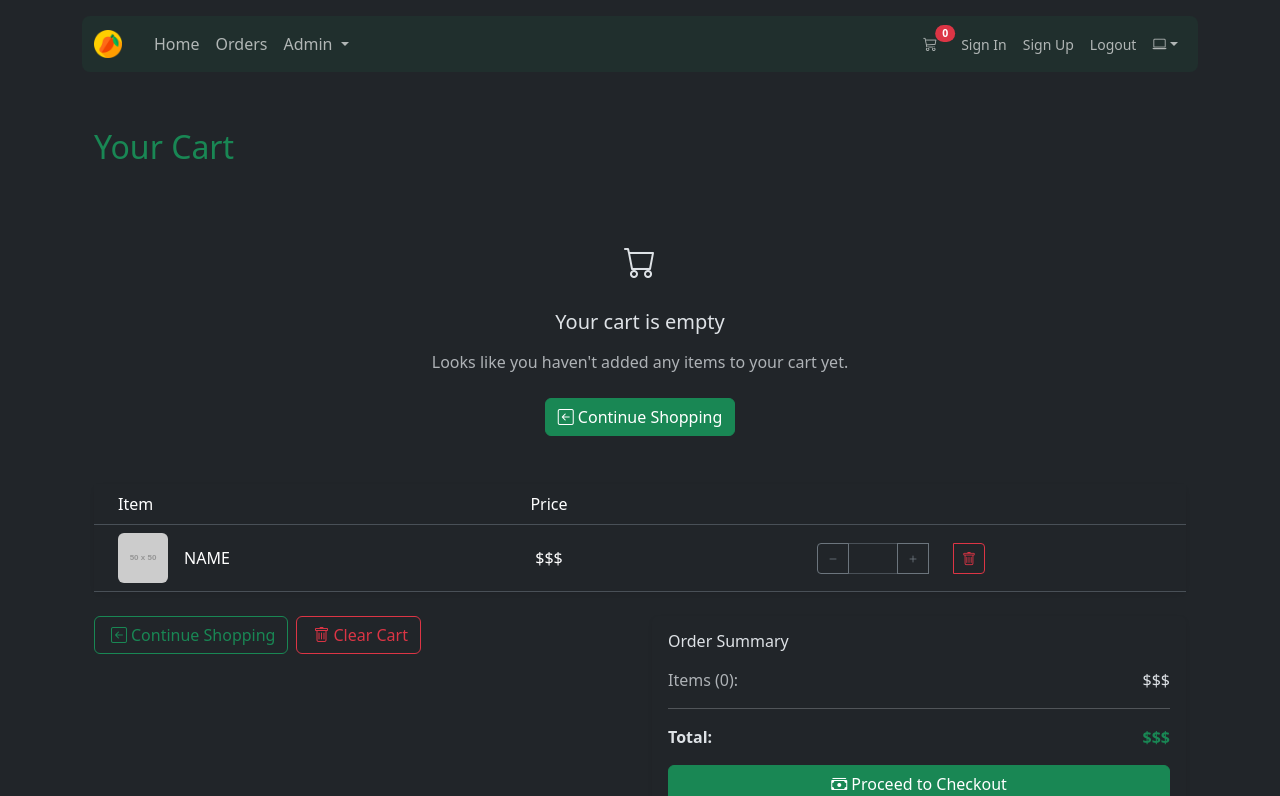
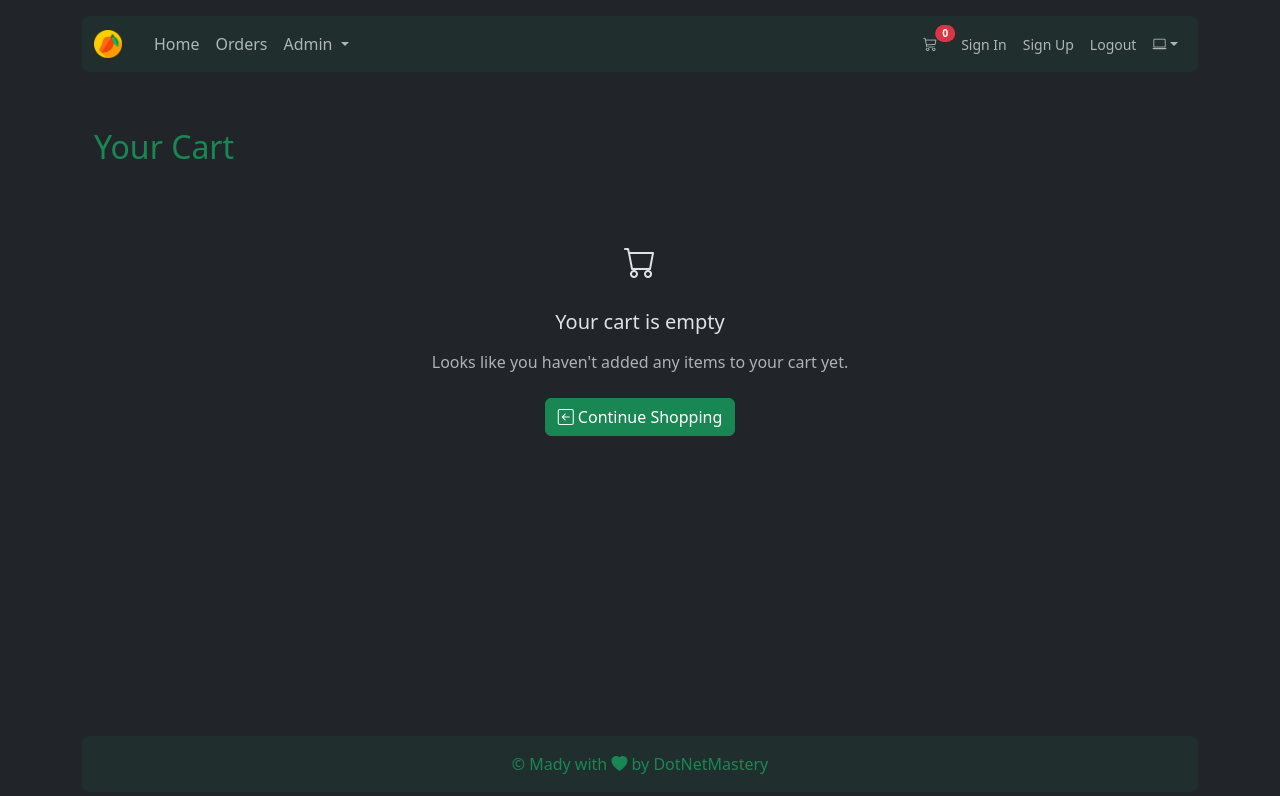
Before and after one commit to bhrugen/Vue_Mango_Fusion, a Vue app in the folder VueMangoFusion/: page /cart in a window 1280 px wide. Shown: the top 796 px of the page. Built offline with nearby package versions, Linux system fonts and the light colour scheme.

Commit message:
Section 23 - Cart UI

```diff
--- a/VueMangoFusion/src/views/cart/ShoppingCart.vue
+++ b/VueMangoFusion/src/views/cart/ShoppingCart.vue
@@ -3,7 +3,7 @@
     <div class="row">
       <div class="col-12">
         <h2 class="mb-4 text-success">Your Cart</h2>
-        <div class="text-center py-5">
+        <div class="text-center py-5" v-if="cartStore.cartCount === 0">
           <div class="mb-4">
             <i class="bi bi-cart" style="font-size: 2rem"></i>
           </div>
@@ -17,7 +17,7 @@
           </button>
         </div>
 
-        <div>
+        <div v-else>
           <div class="card border-0 shadow-sm mb-4">
             <div class="card-body p-0">
               <div class="table-responsive">
@@ -30,18 +30,18 @@
                     </tr>
                   </thead>
                   <tbody>
-                    <tr>
+                    <tr v-for="item in cartStore.cartItems" :key="item.id">
                       <td class="ps-4">
                         <div class="d-flex align-items-center gap-3">
                           <img
-                            src="https://placehold.co/50x50"
+                            :src="CONFIG_IMAGE_URL + item.image"
                             class="img-fluid rounded d-none d-md-block"
                             style="width: 50px; height: 50px; object-fit: cover"
                           />
-                          <span class="fw-medium">NAME</span>
+                          <span class="fw-medium">{{ item.name }}</span>
                         </div>
                       </td>
-                      <td class="text-center align-middle">$$$</td>
+                      <td class="text-center align-middle">${{ item.price.toFixed(2) }}</td>
                       <td class="align-middle">
                         <div class="input-group input-group-sm justify-content-center" style="">
                           <button class="btn btn-outline-secondary" type="button">
@@ -51,6 +51,7 @@
                             type="text"
                             class="form-control text-center px-2"
                             readonly
+                            v-model="item.quantity"
                             style="max-width: 50px"
                           />
                           <button class="btn btn-outline-secondary" type="button">
@@ -110,3 +111,13 @@
     </div>
   </div>
 </template>
+
+<script setup>
+import { APP_ROUTE_NAMES } from '@/constants/routeNames'
+import { CONFIG_IMAGE_URL } from '@/constants/config'
+import { computed, ref } from 'vue'
+import { useCartStore } from '@/stores/cartStore'
+import { useRouter } from 'vue-router'
+const router = useRouter()
+const cartStore = useCartStore()
+</script>
```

□ □ □ □ □ □ □

▶ **Problem statement**: Only the lines containing the string "span" are needed; pull them out of the records.

▶ **Response for this exercise**:
-                          <span class="fw-medium">NAME</span>
+                          <span class="fw-medium">{{ item.name }}</span>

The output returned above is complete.